* _GOAL OF THE EXERCISE_: What lines in the data below mention the string "session"? Copy them out.

[Recorded data]
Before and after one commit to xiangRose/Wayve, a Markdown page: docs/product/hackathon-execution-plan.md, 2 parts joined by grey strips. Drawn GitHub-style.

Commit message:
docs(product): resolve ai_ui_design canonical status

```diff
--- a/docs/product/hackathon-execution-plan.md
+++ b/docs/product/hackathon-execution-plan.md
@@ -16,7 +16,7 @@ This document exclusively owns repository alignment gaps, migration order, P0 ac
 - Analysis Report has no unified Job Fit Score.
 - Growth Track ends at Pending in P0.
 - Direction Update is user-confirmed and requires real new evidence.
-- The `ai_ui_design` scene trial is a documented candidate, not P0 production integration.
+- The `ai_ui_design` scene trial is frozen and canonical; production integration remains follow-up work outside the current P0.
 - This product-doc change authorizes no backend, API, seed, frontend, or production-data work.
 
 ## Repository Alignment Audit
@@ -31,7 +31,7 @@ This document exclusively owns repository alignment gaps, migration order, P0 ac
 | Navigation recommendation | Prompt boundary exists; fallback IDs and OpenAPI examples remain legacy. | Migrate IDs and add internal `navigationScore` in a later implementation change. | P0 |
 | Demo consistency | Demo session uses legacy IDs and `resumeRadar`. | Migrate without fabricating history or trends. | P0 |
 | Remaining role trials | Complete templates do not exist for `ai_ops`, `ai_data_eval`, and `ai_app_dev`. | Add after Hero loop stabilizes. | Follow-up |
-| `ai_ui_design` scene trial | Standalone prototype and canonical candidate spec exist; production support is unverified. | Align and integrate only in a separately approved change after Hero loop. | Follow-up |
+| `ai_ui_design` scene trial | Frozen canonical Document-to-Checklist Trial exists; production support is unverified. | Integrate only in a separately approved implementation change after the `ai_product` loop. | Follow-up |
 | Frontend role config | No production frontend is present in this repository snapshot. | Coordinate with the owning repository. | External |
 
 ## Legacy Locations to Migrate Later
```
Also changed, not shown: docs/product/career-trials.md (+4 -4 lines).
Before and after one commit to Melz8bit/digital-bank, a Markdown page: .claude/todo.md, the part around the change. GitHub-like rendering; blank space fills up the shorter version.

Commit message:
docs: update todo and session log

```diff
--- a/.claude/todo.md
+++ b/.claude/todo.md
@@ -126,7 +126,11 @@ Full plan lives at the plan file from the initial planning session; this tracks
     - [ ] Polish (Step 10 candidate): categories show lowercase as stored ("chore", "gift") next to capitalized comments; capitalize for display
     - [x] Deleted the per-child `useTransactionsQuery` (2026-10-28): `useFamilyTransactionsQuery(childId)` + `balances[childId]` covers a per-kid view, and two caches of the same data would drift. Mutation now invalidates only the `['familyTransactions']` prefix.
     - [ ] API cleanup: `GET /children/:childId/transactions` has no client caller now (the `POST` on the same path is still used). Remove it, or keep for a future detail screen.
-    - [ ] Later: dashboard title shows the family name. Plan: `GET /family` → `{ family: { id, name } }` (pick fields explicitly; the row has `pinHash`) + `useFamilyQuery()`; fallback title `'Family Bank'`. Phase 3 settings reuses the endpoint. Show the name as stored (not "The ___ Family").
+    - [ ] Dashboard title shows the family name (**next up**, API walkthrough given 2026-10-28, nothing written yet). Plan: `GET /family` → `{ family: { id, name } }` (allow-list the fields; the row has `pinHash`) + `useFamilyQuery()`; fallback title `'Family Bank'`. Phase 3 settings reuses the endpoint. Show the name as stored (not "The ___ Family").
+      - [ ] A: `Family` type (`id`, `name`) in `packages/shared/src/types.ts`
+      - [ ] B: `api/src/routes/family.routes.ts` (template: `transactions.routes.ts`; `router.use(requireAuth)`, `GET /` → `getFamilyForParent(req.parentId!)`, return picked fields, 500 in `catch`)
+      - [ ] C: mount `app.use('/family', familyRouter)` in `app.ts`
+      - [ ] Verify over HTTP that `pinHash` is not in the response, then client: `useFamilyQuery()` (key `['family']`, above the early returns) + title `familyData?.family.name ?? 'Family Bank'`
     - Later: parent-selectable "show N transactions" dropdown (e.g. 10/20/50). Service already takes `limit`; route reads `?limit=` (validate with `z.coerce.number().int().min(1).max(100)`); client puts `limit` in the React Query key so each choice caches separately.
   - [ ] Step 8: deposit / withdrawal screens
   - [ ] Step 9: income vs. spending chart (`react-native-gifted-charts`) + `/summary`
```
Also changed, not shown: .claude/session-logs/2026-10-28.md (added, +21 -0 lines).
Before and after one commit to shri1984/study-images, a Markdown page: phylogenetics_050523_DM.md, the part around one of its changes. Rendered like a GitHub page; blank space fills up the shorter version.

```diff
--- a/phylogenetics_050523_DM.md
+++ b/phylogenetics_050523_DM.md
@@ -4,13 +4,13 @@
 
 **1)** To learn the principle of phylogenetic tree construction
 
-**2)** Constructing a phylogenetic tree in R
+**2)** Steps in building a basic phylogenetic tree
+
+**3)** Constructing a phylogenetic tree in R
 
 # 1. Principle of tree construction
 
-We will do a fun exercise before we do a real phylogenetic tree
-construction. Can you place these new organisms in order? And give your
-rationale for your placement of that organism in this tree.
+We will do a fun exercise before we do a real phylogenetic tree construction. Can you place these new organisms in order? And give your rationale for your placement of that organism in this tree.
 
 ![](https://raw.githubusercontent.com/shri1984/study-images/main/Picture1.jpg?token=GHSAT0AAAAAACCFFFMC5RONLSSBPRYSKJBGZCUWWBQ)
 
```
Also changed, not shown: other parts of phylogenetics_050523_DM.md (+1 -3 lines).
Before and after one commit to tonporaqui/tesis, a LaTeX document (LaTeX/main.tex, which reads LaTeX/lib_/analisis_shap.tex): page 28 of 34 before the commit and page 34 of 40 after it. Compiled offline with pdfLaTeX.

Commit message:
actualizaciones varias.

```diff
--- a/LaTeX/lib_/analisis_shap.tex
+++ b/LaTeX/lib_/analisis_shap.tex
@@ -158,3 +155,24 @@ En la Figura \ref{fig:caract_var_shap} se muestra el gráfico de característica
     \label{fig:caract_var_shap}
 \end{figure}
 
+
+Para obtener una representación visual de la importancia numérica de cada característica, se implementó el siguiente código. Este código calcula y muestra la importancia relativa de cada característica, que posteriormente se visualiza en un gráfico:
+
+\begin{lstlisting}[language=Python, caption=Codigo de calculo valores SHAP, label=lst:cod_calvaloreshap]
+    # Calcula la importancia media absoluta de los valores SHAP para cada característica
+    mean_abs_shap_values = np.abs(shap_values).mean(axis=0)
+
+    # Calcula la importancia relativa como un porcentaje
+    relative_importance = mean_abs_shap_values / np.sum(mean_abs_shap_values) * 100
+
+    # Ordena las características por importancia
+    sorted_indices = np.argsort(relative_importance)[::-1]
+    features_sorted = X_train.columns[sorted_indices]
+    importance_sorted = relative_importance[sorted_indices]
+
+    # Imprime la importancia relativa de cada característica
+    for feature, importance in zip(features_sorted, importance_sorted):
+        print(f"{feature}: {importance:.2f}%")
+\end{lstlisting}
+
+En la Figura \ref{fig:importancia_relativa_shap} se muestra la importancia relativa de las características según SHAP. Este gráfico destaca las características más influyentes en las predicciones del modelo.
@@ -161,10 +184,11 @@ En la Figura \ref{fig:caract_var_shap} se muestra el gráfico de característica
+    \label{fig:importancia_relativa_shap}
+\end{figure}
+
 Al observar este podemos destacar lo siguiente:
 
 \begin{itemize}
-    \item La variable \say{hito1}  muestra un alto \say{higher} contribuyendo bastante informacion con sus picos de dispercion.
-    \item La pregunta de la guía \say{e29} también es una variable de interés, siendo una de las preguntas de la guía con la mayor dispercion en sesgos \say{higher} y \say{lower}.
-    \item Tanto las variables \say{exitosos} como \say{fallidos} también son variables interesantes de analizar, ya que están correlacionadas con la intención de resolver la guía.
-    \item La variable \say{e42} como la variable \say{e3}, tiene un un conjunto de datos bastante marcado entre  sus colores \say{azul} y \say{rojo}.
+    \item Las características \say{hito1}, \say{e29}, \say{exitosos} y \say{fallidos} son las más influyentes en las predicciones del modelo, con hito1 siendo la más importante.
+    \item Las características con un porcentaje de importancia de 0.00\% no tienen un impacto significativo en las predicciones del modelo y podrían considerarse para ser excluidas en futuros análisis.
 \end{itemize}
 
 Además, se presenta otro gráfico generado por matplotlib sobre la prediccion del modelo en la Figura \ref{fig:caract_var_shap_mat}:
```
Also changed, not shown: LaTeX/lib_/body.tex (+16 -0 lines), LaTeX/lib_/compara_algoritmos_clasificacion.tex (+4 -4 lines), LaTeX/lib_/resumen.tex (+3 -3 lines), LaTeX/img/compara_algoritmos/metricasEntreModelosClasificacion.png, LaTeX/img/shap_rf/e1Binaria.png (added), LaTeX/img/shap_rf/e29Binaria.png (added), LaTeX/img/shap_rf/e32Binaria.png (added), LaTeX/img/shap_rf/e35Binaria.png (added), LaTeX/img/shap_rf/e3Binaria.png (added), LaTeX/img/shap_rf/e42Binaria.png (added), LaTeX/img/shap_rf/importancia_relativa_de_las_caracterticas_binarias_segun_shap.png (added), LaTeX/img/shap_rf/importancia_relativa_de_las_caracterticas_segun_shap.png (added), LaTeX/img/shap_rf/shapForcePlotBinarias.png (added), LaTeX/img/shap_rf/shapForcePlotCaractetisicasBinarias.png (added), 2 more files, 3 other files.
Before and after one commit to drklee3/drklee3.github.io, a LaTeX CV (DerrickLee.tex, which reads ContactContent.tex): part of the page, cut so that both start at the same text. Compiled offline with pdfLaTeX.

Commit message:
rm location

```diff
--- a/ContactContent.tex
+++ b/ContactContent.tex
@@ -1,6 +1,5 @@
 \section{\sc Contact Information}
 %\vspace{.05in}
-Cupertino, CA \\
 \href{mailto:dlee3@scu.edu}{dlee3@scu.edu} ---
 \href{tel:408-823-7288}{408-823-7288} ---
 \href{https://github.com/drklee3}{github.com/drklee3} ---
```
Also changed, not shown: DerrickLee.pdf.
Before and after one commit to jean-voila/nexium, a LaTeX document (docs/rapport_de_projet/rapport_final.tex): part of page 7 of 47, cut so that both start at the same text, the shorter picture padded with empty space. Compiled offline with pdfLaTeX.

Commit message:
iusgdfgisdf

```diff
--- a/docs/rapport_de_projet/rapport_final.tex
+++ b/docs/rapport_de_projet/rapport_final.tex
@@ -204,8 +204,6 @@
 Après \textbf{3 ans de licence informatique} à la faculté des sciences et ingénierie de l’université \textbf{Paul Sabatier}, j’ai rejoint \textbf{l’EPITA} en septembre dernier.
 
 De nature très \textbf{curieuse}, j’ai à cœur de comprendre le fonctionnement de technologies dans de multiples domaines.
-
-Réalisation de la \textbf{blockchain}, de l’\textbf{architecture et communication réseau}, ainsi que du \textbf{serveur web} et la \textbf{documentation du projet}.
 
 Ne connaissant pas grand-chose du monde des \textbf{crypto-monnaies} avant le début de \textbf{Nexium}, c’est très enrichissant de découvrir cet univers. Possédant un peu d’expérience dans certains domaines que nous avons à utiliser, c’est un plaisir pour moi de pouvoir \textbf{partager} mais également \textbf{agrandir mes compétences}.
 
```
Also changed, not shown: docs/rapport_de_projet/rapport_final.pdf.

* _REPLY TO THE TASK_:
 | Demo consistency | Demo session uses legacy IDs and `resumeRadar`. | Migrate without fabricating history or trends. | P0 |
docs: update todo and session log
@@ -126,7 +126,11 @@ Full plan lives at the plan file from the initial planning session; this tracks
Also changed, not shown: .claude/session-logs/2026-10-28.md (added, +21 -0 lines).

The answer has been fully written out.